- translating that into the format explained by the man page for crontab:
minute hour day_of_month month weekday command
- setting the command just in time to start before the next minute ticks over.
After reworking the script a few times, looking up the crontab command which tells you that the week starts with 0 for Sunday, and minutes come before hours, and not putting in an extra asterisk which will run all files in the home directory for the user (which may be root), you end up with a very cluttered crontab file which hopefully doesn't have a surprise test job running every morning for evermore.
There is a much simpler way of running a one-off job: the at command. It's surprisingly easy to use and yet even administrators with long years of experience often say they have never used it. Here are some simple examples adapted from the man page for the at command.
Run command at now
In its simplest form, you could run your test script right now, using:
The time we're setting the command to run is "now". You may be more comfortable with setting the time before you specify the script to run:
Give me 5
The at command gives a lot of flexibility as to how you specify the time to start. You could start a job in exactly five minutes from now:
or maybe at a fixed time on a certain day. Here are five ways of setting a script to run at a given date and time:
Be careful with that last one. If you ran that at command some time on Friday, but after 3pm had passed, it wouldn't run until Friday of next week. It will run the next time Friday 3pm comes around.
crontab or at
crontab is for regular job schedules. The at command is for one-off jobs.
You could set a job to run again 5 minutes from the end of the current run by adding this into the script:
The cron doesn't give you that flexibility, as it only allows you to separate the start time of jobs, which means a second job may start off while the first one is still running.
Listing, cancelling and restricting at jobs

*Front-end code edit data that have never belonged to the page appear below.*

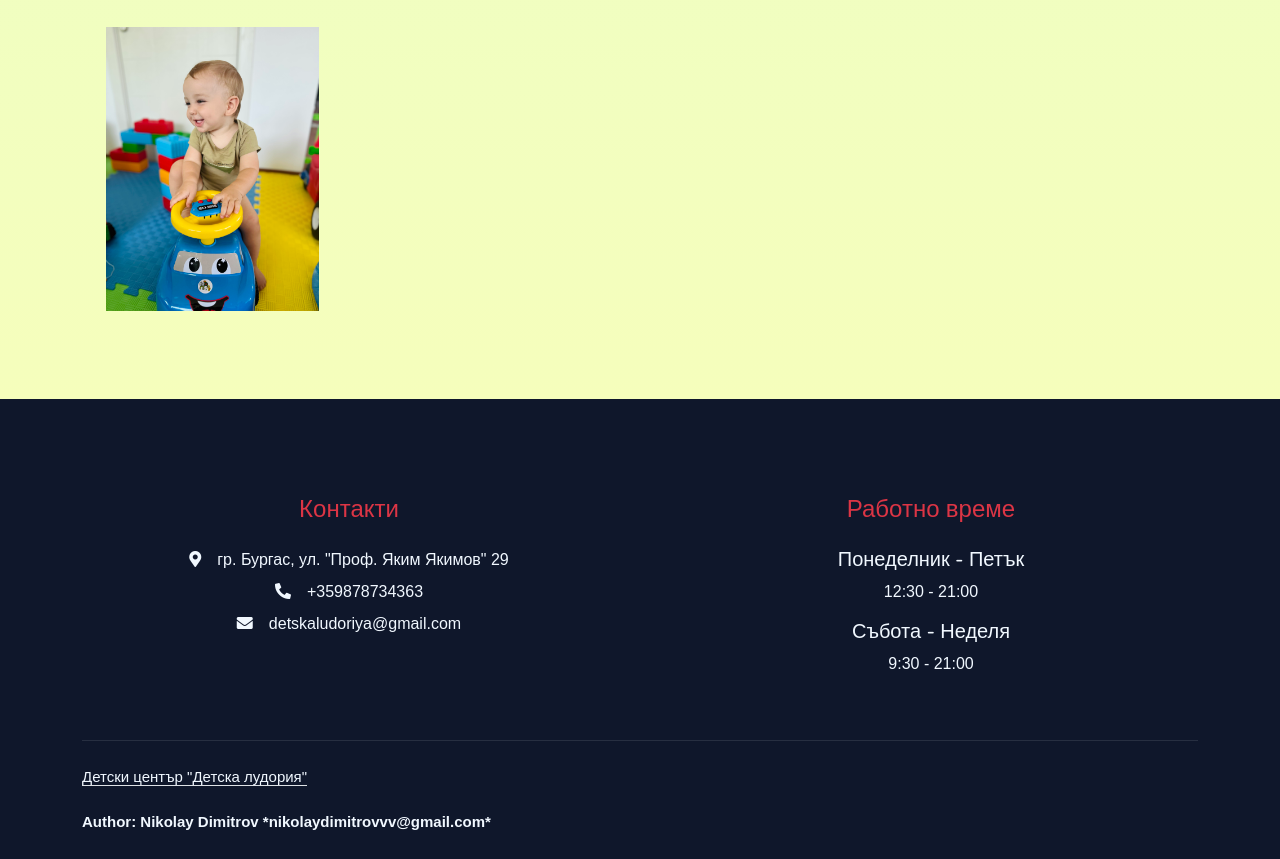
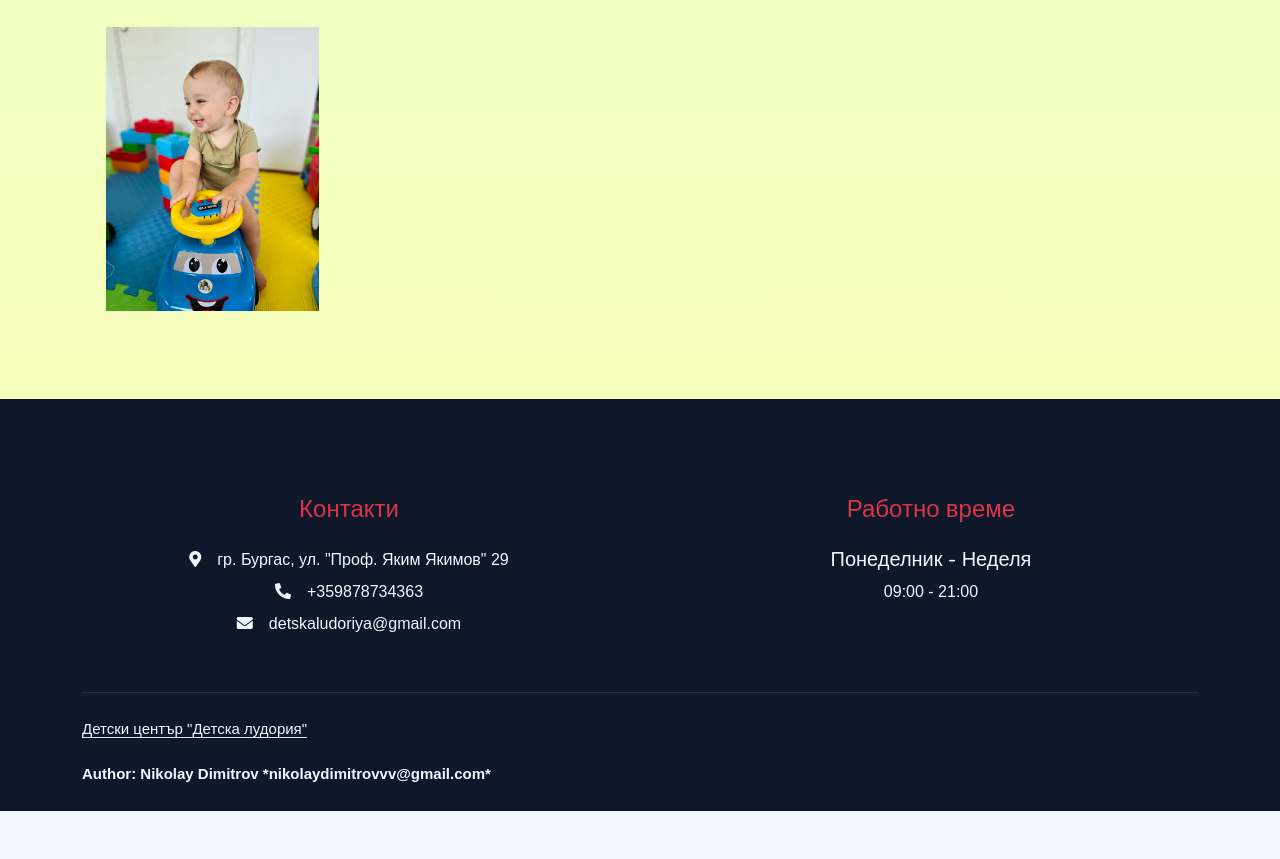
Before and after one commit to nikolaisennn/party-center, a plain HTML site: page gallery.html in a window 1280 px wide. Shown: the part 1183-2042 px from the top of the page. After the commit the page ends 1994 px from the top, so only its background shows below. Drawn offline with nearby package versions, Linux system fonts and the light colour scheme.

Commit message:
Update working hours

```diff
--- a/gallery.html
+++ b/gallery.html
@@ -157,10 +157,8 @@
                     </div>
                     <div class="col-lg-6 col-md-6" style="text-align: center;">
                         <h4 class="footer-title ff-secondary text-start text-danger fw-normal mb-4">Работно време</h4>
-                        <h5 class="text-light fw-normal">Понеделник - Петък</h5>
-                        <p>12:30 - 21:00</p>
-                        <h5 class="text-light fw-normal">Събота - Неделя</h5>
-                        <p>9:30 - 21:00</p>
+                        <h5 class="text-light fw-normal">Понеделник - Неделя</h5>
+                        <p>09:00 - 21:00</p>
                     </div>
                 </div>
             </div>
```
Also changed, not shown: index.html (+2 -4 lines).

You can list jobs that are scheduled to run using at -l and you can remove them using at -r. The at man page explains how to control who can run the at command using /var/adm/cron/at.allow and /var/adm/cron/at.deny and some information about the environment. But in its simplest form, using will prevent your crontab file from being filled with mysterious test jobs and save you unnecessary surprises at unpredictable times.